BOTH present-day and former Canberra artists feature prominently in this year’s $25,000 Australia Council Awards, announced today, April 19, by federal Arts Minister Paul Fletcher.
Veteran Canberra visual artist, Vivienne Binns, was the recipient of the $25,000 Australia Council Award for Visual Arts for a career that spans more than 60 years.
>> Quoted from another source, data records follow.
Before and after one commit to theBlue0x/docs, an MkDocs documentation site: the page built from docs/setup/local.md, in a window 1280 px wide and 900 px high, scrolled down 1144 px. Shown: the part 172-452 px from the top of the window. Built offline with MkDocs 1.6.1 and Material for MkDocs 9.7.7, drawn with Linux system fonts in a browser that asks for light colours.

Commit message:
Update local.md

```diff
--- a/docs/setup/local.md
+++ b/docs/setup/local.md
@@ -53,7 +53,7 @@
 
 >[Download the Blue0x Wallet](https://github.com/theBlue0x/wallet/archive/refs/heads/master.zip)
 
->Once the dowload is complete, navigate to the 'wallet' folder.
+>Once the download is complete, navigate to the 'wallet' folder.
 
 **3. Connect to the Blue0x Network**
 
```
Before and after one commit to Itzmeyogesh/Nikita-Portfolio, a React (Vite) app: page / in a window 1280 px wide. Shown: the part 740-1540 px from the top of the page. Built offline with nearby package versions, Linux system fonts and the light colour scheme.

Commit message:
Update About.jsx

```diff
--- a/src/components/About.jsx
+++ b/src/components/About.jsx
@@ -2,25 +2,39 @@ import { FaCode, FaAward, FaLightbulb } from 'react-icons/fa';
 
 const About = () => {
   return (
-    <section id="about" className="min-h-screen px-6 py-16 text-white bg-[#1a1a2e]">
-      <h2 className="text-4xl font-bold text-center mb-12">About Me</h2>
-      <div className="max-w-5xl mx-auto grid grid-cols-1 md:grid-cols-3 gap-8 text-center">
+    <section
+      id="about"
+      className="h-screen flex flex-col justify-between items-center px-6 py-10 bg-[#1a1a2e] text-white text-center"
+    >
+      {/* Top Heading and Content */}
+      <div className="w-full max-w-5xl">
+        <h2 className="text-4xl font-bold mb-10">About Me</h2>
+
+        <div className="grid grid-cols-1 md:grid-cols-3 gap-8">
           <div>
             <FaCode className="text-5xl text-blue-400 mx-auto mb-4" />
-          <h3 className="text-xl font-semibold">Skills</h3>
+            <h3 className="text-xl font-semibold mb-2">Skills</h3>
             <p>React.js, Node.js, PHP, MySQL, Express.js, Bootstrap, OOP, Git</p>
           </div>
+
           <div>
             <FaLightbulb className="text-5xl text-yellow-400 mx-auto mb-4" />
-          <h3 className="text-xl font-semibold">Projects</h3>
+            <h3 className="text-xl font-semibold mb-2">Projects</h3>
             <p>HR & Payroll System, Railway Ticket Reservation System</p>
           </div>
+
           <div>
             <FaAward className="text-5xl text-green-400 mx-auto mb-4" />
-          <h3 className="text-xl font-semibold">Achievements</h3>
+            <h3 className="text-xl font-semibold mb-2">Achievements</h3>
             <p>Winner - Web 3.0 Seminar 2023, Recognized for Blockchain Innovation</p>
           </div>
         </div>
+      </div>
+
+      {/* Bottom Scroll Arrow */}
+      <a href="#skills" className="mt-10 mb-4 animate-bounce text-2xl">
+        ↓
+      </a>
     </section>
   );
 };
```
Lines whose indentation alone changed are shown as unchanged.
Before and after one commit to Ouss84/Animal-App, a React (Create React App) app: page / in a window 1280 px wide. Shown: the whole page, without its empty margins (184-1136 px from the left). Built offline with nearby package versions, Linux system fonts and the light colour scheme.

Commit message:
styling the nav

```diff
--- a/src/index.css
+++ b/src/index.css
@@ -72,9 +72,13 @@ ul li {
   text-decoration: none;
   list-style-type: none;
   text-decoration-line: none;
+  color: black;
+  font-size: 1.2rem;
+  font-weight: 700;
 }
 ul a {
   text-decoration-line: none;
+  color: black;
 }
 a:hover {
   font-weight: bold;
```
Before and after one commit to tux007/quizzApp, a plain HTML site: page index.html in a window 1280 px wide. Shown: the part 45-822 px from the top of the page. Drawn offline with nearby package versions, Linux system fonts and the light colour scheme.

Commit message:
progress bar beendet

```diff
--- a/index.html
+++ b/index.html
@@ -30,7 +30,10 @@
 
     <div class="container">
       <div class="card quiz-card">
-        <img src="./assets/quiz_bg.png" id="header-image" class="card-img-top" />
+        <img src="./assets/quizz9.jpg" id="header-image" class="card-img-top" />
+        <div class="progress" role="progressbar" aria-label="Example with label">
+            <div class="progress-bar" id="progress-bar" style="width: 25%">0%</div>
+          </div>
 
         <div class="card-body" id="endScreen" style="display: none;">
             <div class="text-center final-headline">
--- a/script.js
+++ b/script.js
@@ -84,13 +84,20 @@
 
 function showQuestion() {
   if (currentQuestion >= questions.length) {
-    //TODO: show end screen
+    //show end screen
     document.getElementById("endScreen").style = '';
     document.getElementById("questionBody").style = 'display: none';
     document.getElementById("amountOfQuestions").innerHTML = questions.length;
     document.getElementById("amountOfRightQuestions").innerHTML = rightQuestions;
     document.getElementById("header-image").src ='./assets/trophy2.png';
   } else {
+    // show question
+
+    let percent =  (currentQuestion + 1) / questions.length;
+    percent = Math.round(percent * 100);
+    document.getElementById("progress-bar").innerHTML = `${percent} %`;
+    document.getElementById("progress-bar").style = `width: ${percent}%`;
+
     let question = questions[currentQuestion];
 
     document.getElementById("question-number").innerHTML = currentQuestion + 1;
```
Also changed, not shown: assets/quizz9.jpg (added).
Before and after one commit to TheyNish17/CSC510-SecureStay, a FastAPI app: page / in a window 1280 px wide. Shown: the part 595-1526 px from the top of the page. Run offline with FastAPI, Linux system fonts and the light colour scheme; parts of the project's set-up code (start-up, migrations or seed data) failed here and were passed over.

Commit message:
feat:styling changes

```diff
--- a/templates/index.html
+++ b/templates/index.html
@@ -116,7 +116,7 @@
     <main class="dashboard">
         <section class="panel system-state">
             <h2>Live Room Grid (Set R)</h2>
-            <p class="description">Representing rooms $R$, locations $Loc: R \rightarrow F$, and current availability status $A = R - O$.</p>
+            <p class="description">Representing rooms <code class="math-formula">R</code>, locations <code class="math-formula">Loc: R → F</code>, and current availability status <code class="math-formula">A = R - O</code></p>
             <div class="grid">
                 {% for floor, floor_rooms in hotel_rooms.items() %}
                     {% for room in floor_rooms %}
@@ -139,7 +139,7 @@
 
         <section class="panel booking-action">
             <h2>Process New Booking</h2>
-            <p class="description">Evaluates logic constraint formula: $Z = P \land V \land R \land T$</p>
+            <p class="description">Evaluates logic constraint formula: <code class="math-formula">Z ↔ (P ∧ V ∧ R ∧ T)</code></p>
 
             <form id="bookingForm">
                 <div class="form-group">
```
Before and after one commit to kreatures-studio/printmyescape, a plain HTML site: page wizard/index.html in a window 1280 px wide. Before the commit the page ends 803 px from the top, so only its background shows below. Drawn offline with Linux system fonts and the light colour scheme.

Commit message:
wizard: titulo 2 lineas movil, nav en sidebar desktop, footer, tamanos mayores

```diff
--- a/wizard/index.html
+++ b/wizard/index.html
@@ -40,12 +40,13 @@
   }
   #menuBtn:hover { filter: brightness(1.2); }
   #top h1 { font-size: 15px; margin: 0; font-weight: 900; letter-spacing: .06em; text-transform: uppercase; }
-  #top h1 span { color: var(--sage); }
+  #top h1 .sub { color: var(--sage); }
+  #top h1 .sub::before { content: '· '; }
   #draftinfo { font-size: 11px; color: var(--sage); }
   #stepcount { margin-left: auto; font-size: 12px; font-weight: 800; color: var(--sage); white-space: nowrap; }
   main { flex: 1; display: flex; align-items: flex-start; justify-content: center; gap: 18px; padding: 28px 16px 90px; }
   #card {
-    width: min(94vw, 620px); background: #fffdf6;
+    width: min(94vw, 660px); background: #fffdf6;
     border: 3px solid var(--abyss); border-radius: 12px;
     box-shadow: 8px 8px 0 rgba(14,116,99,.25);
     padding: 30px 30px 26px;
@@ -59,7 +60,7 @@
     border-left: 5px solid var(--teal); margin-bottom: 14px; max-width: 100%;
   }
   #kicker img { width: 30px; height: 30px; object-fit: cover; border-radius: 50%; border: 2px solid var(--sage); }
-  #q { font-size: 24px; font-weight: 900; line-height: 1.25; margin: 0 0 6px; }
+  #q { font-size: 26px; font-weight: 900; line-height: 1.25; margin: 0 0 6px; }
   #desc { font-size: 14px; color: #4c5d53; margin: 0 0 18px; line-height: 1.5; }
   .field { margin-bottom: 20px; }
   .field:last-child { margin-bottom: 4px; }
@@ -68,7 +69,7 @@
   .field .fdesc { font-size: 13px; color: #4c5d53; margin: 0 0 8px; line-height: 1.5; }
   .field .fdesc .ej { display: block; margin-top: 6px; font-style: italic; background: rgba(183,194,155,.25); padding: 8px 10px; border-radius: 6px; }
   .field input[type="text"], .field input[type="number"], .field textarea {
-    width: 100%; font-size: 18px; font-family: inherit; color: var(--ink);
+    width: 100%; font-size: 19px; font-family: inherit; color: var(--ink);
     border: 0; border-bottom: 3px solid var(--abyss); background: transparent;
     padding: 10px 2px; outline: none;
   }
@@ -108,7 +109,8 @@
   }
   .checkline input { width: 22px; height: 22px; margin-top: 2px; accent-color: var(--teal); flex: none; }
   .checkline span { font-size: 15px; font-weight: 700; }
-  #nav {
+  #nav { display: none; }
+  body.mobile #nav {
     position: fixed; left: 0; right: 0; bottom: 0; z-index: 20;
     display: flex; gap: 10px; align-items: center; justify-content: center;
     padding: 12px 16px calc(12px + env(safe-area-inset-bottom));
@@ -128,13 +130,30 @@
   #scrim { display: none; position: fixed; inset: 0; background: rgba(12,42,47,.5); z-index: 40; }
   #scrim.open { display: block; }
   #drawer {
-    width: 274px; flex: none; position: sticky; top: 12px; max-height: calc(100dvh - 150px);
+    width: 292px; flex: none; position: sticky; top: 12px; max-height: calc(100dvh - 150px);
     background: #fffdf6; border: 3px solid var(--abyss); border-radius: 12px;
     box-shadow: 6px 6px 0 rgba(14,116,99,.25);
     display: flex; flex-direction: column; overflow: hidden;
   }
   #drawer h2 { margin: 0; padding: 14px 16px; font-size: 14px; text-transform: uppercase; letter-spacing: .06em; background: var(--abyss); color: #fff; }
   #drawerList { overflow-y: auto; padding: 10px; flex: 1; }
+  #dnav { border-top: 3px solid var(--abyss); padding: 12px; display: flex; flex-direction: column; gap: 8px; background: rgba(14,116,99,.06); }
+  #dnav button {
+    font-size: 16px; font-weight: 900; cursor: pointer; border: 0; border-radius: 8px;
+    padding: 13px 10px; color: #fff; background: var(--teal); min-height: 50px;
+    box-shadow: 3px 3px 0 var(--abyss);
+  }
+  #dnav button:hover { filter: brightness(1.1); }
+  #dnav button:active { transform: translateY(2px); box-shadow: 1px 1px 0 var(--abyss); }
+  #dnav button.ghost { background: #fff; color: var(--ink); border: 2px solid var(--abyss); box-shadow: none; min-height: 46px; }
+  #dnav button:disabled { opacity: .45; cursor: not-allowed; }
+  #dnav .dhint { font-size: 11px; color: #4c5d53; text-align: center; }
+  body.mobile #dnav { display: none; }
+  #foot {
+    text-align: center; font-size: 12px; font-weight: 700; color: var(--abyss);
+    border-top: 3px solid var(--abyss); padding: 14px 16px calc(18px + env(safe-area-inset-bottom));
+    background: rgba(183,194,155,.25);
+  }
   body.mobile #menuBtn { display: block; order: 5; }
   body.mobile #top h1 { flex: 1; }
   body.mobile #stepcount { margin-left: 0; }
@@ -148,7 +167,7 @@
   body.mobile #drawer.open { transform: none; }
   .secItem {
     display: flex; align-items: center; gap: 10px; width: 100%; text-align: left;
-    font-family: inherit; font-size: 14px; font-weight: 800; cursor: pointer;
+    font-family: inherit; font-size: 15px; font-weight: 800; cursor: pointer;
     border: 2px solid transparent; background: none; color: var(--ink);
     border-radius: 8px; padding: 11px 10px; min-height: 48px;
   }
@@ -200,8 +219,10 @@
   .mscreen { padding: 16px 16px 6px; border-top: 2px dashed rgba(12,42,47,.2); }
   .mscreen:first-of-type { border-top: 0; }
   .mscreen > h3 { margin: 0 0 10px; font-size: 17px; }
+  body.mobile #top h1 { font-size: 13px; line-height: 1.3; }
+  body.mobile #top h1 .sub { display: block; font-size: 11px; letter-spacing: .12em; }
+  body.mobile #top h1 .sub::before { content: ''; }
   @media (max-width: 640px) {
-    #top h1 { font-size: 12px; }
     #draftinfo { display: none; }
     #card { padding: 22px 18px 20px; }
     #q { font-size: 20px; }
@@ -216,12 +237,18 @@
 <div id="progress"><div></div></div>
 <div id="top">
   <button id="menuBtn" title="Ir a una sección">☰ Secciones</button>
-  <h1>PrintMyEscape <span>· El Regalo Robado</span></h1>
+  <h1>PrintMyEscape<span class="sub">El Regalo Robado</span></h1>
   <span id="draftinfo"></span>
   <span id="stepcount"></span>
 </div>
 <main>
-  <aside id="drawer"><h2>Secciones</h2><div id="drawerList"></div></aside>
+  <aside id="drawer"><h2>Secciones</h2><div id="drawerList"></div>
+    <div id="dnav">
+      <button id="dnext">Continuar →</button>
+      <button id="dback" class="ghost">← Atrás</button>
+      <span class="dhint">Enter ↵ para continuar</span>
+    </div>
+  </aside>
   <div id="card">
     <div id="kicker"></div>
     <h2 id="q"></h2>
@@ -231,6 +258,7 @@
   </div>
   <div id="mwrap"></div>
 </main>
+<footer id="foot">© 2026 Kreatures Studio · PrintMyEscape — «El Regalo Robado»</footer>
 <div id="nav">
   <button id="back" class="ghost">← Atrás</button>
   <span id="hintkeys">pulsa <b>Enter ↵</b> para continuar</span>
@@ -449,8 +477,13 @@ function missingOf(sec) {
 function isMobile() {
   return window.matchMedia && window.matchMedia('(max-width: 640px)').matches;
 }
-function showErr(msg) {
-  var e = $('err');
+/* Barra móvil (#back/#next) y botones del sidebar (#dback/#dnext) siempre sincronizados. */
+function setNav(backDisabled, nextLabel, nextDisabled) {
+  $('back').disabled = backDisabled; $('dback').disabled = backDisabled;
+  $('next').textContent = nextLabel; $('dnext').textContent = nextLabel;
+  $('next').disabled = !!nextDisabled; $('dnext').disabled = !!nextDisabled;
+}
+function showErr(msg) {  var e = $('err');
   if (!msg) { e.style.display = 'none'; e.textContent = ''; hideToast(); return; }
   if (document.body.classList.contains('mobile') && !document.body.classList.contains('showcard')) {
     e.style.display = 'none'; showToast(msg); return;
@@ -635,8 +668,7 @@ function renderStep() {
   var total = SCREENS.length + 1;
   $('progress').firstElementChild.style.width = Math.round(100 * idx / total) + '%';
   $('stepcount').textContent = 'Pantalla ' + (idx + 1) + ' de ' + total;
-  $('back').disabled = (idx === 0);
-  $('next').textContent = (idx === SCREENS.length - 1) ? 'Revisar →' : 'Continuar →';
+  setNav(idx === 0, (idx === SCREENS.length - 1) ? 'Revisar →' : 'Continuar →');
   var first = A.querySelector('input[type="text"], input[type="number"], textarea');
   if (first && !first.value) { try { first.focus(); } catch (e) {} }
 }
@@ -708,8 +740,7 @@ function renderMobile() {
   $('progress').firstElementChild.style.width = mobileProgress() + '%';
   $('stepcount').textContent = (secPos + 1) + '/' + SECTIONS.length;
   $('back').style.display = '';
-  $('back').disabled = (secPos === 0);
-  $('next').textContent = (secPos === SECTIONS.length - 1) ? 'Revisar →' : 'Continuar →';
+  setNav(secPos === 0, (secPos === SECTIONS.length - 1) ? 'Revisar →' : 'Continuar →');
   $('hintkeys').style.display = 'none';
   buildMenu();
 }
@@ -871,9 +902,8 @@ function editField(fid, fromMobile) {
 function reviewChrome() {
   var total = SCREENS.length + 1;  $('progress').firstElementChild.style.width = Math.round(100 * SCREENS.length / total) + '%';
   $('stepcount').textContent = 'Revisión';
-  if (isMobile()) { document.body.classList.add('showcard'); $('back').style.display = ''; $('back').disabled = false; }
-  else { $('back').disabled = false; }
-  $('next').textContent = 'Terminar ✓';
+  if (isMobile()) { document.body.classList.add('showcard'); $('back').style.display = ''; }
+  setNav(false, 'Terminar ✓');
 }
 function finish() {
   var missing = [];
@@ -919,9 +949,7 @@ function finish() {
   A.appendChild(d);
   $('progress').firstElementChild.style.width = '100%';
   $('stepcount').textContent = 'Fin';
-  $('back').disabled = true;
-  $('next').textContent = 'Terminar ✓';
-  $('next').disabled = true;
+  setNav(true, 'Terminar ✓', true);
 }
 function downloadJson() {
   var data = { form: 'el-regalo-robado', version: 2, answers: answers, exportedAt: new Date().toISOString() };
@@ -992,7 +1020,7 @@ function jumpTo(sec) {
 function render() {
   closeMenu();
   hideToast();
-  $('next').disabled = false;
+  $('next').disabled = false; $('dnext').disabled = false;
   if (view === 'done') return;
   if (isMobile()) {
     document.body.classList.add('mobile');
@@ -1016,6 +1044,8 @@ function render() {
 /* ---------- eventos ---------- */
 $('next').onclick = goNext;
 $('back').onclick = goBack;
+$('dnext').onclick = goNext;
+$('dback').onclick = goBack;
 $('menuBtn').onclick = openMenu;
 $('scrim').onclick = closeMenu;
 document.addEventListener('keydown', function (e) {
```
She has worked primarily as a painter, although it is an installation work by Binns which is showing in the NGA’s current show, “Know My Name: Australian Women Artists 1900 to Now”.
Binns was praised by the council for having continually experimented and, alongside her painting practice, having embraced the mediums of printmaking, performance, sculpture and drawing, as well as for having made an outstanding contribution to Australian art, particularly in regard to feminist and community art.
Sue Healey, now living in NSW, who wins the 2021 Australia Council Award for Dance, was director of the company Vis-a-Vis Dance Canberra from 1993-1995 and has been closely associated with Liz Lea’s “BOLD” festival and local dancers through her dance film-making.
Chelsea McGuffin, who wins the Australia Council Award for Theatre, originally trained in dance at The National Capital Ballet School under Janet Karin, then went on to co-found CIRCA Contemporary Circus in Brisbane.
And musician William Barton, who has featured on the “CityNews” cover in the past week as a performer in the coming Canberra International Music Festival, wins the Australia Council Don Banks Music Award.
Arnold Zable from Victoria wins the Australia Council Lifetime Achievement in Literature, Cat Jones from NSW wins the Australia Council Award for Emerging and Experimental Arts and Cultural Development, and Marianne Wobcke from Queensland wins the Australia Council Ros Bower Award for Community, Arts and Cultural Development.
The $10,000 Kirk Robson Award recognising a young artist or arts worker demonstrating outstanding leadership in community arts and cultural development, has gone to Mama Alto from Victoria.
The peer-nominated awards recognise outstanding and sustained contributions in music, literature, community arts and cultural development, emerging and experimental arts, visual arts, theatre and dance.
In lieu of a physical awards event, this year’s recipients will be showcased in a series of online presentations which will be streamed on the Australia Council today, April 19, here.